“I’d been to university, I’d followed the rules and I’d got a job but I still wasn’t able to go to Sainsbury’s or Tesco’s and put food in the trolley. You don’t mind going hungry but you don’t want your children to go hungry,” she said.
She took a free course provided by the Job Centre to allow her to get painting and decorating work to pay the bills, having phoned the DBS repeatedly to explain she was in rent arrears.
“I’m so angry and so upset with the fact that these people just ignored everything I said to them,” she said.
The Met has brought in extra people including those on restricted or recuperative duties. Transport for London workers have been seconded to deal with taxi driver applications.
In a statement the Met said: “Looking forward, we have put in place a robust resourcing plan that includes ongoing training, recruitment and productivity measures to ensure we build a resilient, sustainable team.
“The MPS recognises that applicants may be impacted by turnaround times and is working with DBS and the Home Office to make reductions in waiting times; however this needs to be balanced against making thorough checks and lawful disclosures.”
Harriet Harman, Labour MP for Camberwell and Peckham, is among those who have been contacted by desperate constituents.
In March, the then Home Secretary Theresa May said in a letter to her: “I maintain a close interest in disclosure turnaround times and very much appreciate the impact that delays can have.”

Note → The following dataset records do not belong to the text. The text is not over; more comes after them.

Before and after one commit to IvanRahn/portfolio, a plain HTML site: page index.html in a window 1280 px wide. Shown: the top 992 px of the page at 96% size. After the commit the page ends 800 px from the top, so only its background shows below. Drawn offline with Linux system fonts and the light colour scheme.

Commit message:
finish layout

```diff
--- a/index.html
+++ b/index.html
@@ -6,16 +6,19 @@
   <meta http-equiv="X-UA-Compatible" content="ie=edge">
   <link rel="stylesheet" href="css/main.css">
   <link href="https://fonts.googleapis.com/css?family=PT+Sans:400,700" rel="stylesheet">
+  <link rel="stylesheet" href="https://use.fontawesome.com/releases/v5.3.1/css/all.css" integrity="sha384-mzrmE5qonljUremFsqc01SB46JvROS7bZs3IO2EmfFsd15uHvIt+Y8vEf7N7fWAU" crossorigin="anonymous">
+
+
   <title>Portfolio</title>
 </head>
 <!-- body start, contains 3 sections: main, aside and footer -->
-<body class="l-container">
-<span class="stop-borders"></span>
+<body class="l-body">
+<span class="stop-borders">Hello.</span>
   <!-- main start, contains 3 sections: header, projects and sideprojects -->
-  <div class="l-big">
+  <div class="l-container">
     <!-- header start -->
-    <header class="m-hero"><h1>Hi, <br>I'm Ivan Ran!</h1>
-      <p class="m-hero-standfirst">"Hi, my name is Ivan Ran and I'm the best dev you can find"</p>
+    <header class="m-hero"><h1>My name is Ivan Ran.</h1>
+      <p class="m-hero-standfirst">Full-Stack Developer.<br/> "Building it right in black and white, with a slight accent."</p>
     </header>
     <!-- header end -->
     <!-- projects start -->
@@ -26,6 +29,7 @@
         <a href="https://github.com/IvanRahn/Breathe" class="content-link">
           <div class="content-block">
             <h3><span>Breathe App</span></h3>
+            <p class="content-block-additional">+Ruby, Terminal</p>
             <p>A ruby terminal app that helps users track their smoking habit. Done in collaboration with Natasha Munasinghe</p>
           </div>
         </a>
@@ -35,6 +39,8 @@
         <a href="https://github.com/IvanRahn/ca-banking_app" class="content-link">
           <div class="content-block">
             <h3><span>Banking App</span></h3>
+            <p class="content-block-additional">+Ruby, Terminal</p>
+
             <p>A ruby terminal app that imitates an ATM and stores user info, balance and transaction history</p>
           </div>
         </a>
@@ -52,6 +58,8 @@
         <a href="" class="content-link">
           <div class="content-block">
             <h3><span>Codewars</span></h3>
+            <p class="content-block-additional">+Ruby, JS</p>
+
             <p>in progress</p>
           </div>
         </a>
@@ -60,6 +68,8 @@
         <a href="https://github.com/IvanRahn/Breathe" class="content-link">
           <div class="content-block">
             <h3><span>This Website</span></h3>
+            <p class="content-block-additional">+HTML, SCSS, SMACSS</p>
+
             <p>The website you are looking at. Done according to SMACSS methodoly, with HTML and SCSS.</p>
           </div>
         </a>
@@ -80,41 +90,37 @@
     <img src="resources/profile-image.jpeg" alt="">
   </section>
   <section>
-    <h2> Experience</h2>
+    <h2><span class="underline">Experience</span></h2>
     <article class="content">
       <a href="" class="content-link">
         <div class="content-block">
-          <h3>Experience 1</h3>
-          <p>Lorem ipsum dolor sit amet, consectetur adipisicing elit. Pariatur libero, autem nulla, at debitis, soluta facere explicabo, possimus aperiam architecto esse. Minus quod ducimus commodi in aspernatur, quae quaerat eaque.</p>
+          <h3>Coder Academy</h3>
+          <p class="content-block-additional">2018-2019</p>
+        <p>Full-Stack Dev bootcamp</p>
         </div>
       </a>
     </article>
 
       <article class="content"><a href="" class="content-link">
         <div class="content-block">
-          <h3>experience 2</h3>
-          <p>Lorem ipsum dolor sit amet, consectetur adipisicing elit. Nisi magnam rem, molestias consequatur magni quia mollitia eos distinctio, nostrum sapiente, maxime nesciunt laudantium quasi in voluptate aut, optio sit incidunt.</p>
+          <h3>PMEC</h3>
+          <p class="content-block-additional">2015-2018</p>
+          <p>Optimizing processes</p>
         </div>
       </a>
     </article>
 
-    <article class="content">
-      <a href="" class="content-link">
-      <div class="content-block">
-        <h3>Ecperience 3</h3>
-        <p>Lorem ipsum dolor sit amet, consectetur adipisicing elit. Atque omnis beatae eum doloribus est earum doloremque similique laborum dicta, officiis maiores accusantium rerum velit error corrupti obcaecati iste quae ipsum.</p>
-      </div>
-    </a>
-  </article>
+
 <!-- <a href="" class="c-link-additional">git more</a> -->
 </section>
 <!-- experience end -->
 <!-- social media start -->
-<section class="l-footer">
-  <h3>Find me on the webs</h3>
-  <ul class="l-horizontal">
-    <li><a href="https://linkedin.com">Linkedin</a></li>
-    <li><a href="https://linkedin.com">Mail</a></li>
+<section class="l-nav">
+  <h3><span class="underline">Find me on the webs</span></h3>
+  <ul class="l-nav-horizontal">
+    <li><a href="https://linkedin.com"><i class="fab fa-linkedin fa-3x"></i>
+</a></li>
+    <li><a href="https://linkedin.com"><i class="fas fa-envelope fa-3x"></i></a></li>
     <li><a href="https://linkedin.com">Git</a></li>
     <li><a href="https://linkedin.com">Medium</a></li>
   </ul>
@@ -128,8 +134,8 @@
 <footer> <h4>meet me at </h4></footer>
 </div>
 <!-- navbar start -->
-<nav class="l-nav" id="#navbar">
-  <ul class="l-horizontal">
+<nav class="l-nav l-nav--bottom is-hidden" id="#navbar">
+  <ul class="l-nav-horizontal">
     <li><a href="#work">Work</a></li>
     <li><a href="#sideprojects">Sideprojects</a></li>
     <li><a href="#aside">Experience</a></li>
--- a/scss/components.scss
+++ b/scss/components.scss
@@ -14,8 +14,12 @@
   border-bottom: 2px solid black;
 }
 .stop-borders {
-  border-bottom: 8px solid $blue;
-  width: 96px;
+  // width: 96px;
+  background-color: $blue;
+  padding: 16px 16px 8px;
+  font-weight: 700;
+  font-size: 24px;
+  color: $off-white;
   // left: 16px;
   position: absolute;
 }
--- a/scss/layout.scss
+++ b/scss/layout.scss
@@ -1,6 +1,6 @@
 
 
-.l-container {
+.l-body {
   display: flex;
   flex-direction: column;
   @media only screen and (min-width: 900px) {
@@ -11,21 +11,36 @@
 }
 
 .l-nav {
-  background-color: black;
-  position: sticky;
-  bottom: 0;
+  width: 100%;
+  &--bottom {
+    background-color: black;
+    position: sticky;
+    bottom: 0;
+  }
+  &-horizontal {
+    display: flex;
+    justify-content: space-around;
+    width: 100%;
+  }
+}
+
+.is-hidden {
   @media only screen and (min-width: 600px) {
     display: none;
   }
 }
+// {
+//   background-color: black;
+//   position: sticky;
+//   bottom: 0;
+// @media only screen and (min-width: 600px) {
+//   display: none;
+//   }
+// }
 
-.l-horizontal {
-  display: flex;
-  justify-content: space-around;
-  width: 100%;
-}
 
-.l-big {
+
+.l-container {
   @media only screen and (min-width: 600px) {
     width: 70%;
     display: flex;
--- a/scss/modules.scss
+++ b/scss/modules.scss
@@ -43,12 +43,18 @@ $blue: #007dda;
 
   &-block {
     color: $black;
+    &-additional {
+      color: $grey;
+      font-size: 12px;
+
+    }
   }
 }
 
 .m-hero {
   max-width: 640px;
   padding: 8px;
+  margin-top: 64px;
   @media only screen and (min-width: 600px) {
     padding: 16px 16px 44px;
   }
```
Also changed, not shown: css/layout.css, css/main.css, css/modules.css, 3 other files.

Mrs May said she hoped the letter conveyed “how much of a priority it is for me to resolve this issue as soon as possible”.
This week a statement from the Home Office said: “Disclosure and Barring Service checks are an important aspect of public protection for both the voluntary and employment sectors.
“The DBS is working closely with the Metropolitan Police to ensure that their performance improves as quickly as possible.”